Quarantine the cat? Disinfect the dog? The latest advice about the coronavirus and your pets.
Can dogs and cats get the new coronavirus (COVID-19)?
At this time, experts believe it is very unlikely. The World Health Organization currently advises that there is no evidence to suggest that dogs or cats can be infected with the new coronavirus. The OIE states there is no evidence that dogs play a role in the spread of this disease or that they become sick. The CDC also seconds that opinion, stating that, “At this time, there is no evidence that companion animals including pets can spread COVID-19.”
Although pets cannot become sick from COVID-19, could they serve as a conduit of infection between people?
Yes. It is possible that a person with COVID-19 could sneeze or otherwise contaminate their pet, and then another individual could touch that animal and contract the disease. Veterinary experts believe the risk for transmission would be low. However, animals living with sick individuals should be kept away from other people and animals (quarantined at home), just as people who live with sick individuals must avoid contact with others.
Is there a COVID-19 vaccine for dogs and cats?
There is no vaccine for COVID-19 for people or animals at this time.
Veterinarians are familiar with other coronaviruses. Similar but different coronavirus species cause several common diseases in domestic animals. Many dogs, for example, are vaccinated for another species of coronavirus (Canine Coronavirus) as puppies. However, this vaccine does not cross protect for COVID-19.
What animal did COVID-19 originate from?
Current research suggests that horseshoe bats are the reservoir species and the virus originated from that species as well. Previous human coronavirus outbreaks, SARS and MERS, originated in bats but passed through other species, such as the palm civet and camels.
If I am diagnosed with Covid-19, how do I protect my pet?
Since your pet is at minimal risk of COVID-19 infection there are no specific steps needed to protect them from infection. However, pets can have the virus ON THEM if they are in an environment with a large quantity of the virus and could serve to be a source of the virus for other people, including family members. Therefore, to protect other people and yourself, the CDC recommends that you restrict contact with pets if you are sick with COVID-19, just as you would restrict your contact with other people.
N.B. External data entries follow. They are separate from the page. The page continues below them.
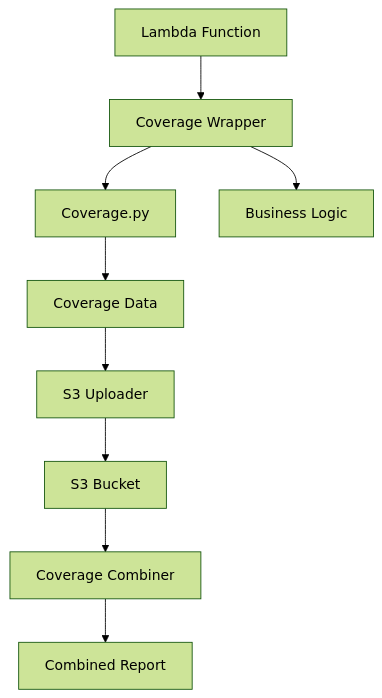
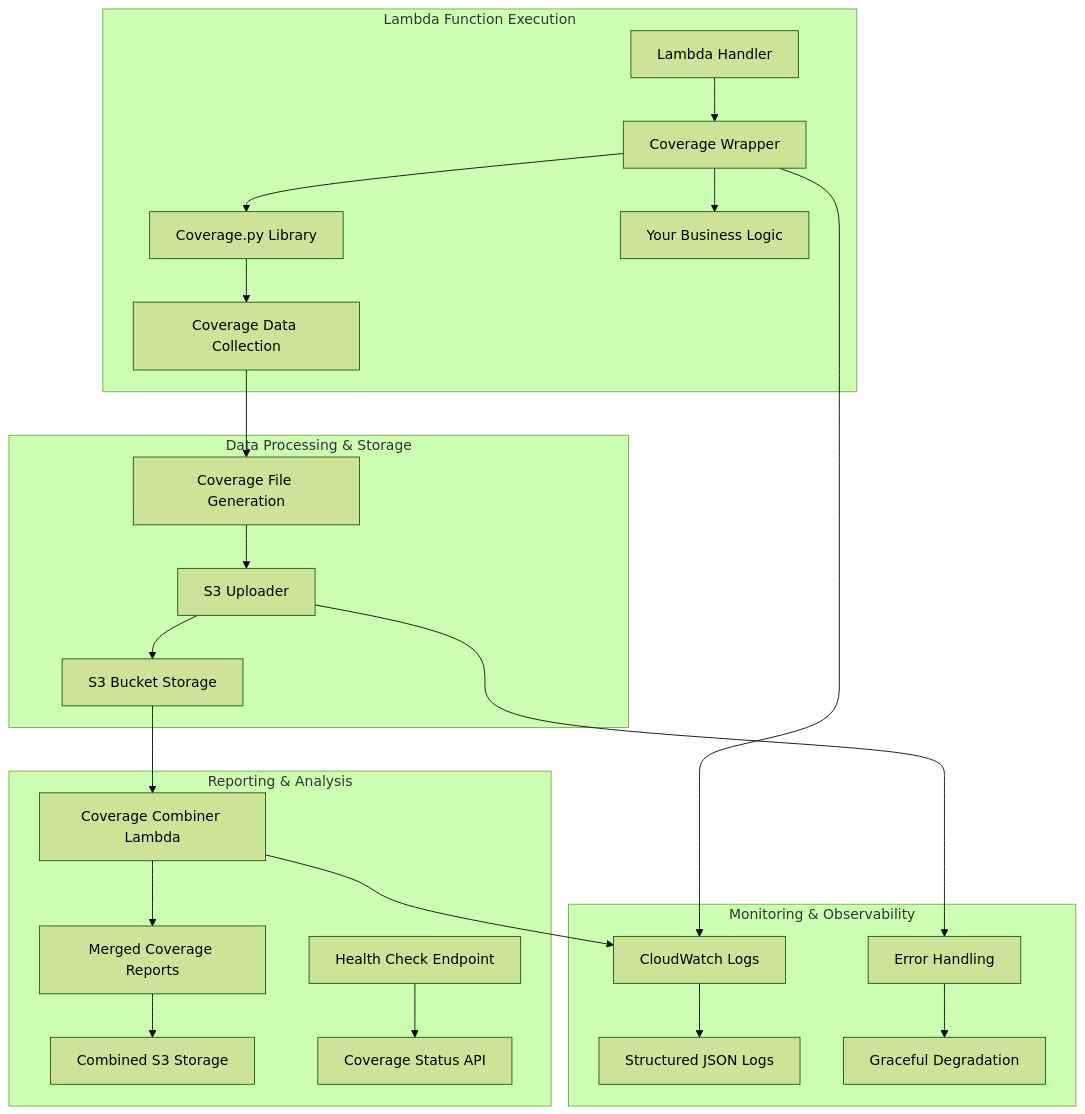
One commit to kpx-dev/code-coverage-integration-testing changed the first of 2 diagrams in README.md. Above: the diagram before and after it, drawn with Mermaid (forest theme). The commit also changed other lines of this file and 6 other files, not shown here.

````diff
--- a/README.md
+++ b/README.md
@@ -372,11 +17,32 @@
 ```mermaid
 graph TB
-    A[Lambda Function] --> B[Coverage Wrapper]
-    B --> C[Coverage.py]
-    B --> D[Business Logic]
-    C --> E[Coverage Data]
-    E --> F[S3 Uploader]
-    F --> G[S3 Bucket]
-    G --> H[Coverage Combiner]
-    H --> I[Combined Report]
+    subgraph "Lambda Function Execution"
+        A[Lambda Handler] --> B[Coverage Wrapper]
+        B --> C[Coverage.py Library]
+        B --> D[Your Business Logic]
+        C --> E[Coverage Data Collection]
+    end
+
+    subgraph "Data Processing & Storage"
+        E --> F[Coverage File Generation]
+        F --> G[S3 Uploader]
+        G --> H[S3 Bucket Storage]
+    end
+
+    subgraph "Reporting & Analysis"
+        H --> I[Coverage Combiner Lambda]
+        I --> J[Merged Coverage Reports]
+        J --> K[Combined S3 Storage]
+
+        L[Health Check Endpoint] --> M[Coverage Status API]
+    end
+
+    subgraph "Monitoring & Observability"
+        N[CloudWatch Logs] --> O[Structured JSON Logs]
+        P[Error Handling] --> Q[Graceful Degradation]
+    end
+
+    B --> N
+    G --> P
+    I --> N
 ```
````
Avoid snuggling, being kissed or licked, and sharing food. If you must interact with your pet, wash your hands before and after, and wear a face mask.
Should my pet wear a face mask in public?
No. Face masks may not protect your pet from disease transmission and may cause other breathing difficulties.
How do I protect my pet and myself from COVID-19?
Since your pet is at minimal risk of COVID-19 infection there are no specific steps needed to protect them from infection. To protect yourself the CDC recommends the following steps:
- Wash your hands often with soap and water for at least 20 seconds!
- Wear a mask in public area whatever you are sick or not.
- Avoid touching your eyes, nose, and mouth.
- Avoid close contact with sick people.
- Stay home when you are sick.
- Cover your cough or sneeze with a tissue, and then throw it away.
- Clean and disinfect frequently touched objects and surfaces.
- Voluntary home isolation: If you are ill with symptoms of respiratory disease, such as fever, cough, shortness of breath, sore throat, runny or stuffy nose, body aches, headache, chills or fatigue, stay home. The CDC recommends that you remain at home until at least 24 hours after you are free of fever (100 degrees F) or signs of fever without the use of fever-reducing medications.
- Veterinary practices should designate their clinic as a temporary NO HANDSHAKE ZONE. Ask colleagues and clients to refrain from shaking hands.
Source: College of Veterinary Medicine